• [DATA SHOWN]:
..........
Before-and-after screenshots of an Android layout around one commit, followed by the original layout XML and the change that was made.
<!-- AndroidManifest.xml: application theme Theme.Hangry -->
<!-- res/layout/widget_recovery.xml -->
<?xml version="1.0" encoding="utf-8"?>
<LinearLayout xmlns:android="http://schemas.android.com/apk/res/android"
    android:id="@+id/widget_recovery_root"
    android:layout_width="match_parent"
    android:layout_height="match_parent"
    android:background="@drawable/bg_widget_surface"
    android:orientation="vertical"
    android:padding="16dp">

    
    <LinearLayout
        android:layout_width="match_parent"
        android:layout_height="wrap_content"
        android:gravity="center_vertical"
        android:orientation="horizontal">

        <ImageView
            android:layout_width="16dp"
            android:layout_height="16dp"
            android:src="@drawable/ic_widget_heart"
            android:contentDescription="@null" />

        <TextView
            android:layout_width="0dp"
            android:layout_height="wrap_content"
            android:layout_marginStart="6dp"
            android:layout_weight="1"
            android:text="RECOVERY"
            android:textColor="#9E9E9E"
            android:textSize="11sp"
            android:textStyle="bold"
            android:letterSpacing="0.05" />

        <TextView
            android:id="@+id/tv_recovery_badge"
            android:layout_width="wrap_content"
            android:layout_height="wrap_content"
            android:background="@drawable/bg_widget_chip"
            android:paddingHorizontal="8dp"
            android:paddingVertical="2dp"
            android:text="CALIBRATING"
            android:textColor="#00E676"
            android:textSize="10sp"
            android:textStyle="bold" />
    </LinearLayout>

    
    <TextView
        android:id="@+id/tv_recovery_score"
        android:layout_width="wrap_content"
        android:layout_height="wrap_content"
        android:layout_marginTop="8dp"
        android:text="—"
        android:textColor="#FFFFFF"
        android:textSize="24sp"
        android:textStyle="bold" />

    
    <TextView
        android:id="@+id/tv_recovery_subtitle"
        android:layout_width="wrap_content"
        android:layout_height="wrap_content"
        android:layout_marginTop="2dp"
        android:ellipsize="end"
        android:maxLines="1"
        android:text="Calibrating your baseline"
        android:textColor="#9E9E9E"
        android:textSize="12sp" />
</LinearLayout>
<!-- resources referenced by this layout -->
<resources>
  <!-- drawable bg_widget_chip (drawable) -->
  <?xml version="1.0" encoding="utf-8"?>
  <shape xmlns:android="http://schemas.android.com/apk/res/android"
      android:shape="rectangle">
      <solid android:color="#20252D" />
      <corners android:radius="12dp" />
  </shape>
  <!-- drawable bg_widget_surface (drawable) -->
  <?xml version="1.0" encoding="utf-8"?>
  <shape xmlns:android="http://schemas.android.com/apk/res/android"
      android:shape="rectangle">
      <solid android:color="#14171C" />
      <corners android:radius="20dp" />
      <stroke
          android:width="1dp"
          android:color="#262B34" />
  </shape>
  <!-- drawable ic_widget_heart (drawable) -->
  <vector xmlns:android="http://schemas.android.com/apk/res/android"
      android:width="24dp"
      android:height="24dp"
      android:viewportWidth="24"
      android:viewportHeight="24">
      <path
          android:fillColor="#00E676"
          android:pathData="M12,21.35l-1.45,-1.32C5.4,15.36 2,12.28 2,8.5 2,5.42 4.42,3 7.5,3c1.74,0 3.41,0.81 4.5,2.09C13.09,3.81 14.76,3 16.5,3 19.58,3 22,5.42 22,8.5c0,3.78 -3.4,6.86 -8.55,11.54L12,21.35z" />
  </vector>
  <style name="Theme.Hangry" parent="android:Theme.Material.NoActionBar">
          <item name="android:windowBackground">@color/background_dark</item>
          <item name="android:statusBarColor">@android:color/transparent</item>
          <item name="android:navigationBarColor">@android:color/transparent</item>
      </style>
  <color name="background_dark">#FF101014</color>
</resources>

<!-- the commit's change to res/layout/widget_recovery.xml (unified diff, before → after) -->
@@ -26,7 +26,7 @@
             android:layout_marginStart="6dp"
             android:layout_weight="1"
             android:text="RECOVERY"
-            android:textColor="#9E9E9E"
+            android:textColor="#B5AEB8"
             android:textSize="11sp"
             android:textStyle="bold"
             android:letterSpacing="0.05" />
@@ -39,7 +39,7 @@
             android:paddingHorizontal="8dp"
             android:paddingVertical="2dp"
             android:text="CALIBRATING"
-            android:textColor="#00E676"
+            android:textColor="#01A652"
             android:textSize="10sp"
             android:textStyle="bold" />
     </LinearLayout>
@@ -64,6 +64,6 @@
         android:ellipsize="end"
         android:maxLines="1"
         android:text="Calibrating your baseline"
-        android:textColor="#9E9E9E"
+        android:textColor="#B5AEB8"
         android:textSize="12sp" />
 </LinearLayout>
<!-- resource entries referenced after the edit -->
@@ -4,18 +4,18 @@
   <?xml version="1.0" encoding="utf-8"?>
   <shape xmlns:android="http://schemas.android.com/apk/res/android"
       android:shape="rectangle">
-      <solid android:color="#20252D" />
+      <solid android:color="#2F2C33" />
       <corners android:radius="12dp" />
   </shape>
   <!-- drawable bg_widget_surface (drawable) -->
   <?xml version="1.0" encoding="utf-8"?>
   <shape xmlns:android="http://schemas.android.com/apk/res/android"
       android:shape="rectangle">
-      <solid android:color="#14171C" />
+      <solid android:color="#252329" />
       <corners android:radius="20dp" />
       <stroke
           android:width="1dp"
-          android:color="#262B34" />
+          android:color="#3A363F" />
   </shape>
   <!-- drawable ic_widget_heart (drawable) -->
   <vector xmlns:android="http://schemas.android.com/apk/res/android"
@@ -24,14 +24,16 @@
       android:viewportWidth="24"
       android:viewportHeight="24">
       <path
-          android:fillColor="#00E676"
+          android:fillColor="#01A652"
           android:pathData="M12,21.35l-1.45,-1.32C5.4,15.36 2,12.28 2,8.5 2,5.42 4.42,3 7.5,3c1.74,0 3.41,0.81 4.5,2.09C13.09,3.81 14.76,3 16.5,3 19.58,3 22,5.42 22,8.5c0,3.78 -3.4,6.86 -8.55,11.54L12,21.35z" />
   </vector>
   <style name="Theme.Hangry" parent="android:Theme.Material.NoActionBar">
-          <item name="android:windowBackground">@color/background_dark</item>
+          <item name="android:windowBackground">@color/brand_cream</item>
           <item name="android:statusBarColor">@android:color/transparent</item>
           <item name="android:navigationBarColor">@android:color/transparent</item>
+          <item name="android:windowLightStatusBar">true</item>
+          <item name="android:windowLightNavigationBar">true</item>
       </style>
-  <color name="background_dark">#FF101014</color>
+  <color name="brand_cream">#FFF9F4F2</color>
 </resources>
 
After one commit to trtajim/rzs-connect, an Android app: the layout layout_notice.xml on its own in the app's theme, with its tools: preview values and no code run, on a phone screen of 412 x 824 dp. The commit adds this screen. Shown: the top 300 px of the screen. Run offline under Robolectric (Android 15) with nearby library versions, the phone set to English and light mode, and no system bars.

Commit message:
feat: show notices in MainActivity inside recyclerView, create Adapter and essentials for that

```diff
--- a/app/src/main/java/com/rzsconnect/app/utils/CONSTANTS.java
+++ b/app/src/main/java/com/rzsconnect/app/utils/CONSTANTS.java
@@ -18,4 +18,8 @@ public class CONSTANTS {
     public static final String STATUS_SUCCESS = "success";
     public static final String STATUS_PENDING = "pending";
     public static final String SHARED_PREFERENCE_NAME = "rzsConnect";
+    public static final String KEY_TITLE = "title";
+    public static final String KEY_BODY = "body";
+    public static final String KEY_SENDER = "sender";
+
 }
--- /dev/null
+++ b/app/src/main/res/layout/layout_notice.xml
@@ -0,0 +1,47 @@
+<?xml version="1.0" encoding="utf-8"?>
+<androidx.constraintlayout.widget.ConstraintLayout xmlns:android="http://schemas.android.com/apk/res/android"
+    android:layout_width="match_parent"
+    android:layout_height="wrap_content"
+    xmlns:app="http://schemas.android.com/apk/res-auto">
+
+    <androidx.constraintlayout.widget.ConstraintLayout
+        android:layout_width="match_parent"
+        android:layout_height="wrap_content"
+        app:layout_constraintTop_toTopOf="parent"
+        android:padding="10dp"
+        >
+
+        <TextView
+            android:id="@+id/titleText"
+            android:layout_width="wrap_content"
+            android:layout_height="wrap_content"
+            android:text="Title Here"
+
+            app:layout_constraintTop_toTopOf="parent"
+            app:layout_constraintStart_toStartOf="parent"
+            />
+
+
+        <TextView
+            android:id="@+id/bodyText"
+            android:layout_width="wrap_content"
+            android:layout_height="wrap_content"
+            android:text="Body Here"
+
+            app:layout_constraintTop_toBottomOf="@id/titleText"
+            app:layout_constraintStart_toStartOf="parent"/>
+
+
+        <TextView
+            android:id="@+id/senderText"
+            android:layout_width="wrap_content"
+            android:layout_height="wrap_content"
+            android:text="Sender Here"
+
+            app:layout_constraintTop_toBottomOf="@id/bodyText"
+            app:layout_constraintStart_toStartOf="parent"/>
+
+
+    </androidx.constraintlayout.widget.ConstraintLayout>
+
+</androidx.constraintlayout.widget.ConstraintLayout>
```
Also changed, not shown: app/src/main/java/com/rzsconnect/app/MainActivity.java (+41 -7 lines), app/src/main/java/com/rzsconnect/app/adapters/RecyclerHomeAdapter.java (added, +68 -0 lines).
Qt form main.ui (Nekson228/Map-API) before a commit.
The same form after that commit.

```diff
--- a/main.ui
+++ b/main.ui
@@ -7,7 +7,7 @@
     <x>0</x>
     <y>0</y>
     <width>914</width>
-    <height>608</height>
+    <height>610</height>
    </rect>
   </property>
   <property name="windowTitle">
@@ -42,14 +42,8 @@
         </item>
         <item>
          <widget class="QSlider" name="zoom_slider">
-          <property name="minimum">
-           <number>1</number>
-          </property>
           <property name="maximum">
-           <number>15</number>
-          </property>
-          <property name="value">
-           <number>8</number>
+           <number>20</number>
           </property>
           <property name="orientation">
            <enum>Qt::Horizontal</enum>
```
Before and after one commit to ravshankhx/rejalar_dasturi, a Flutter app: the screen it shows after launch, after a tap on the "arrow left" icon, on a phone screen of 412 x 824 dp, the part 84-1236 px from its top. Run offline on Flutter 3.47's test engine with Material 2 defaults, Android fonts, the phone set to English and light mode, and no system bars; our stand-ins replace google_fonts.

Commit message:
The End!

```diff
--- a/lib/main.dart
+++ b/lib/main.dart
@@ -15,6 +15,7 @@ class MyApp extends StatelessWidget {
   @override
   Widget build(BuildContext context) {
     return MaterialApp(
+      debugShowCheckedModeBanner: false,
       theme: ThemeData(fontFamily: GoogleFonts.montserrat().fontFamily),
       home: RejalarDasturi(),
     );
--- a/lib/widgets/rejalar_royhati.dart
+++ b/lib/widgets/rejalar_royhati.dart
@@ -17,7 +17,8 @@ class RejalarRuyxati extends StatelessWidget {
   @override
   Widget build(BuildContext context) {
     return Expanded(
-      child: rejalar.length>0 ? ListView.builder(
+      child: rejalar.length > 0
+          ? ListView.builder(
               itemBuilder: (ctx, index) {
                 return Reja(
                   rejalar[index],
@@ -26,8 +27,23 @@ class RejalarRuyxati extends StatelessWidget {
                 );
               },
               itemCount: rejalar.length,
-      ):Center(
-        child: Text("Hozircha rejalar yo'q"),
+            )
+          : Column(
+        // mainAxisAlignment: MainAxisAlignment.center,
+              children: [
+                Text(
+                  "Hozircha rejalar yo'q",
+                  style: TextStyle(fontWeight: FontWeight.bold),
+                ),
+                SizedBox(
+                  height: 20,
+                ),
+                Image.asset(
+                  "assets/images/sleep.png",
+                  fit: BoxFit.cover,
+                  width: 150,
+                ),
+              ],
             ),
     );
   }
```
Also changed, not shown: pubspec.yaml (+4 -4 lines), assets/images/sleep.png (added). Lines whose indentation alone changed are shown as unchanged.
..........
• [WORK REQUIRED]: Since only lines holding the word "drawable" matter, count them in the data above and report the number alone.

• [WRITTEN REPLY]: 8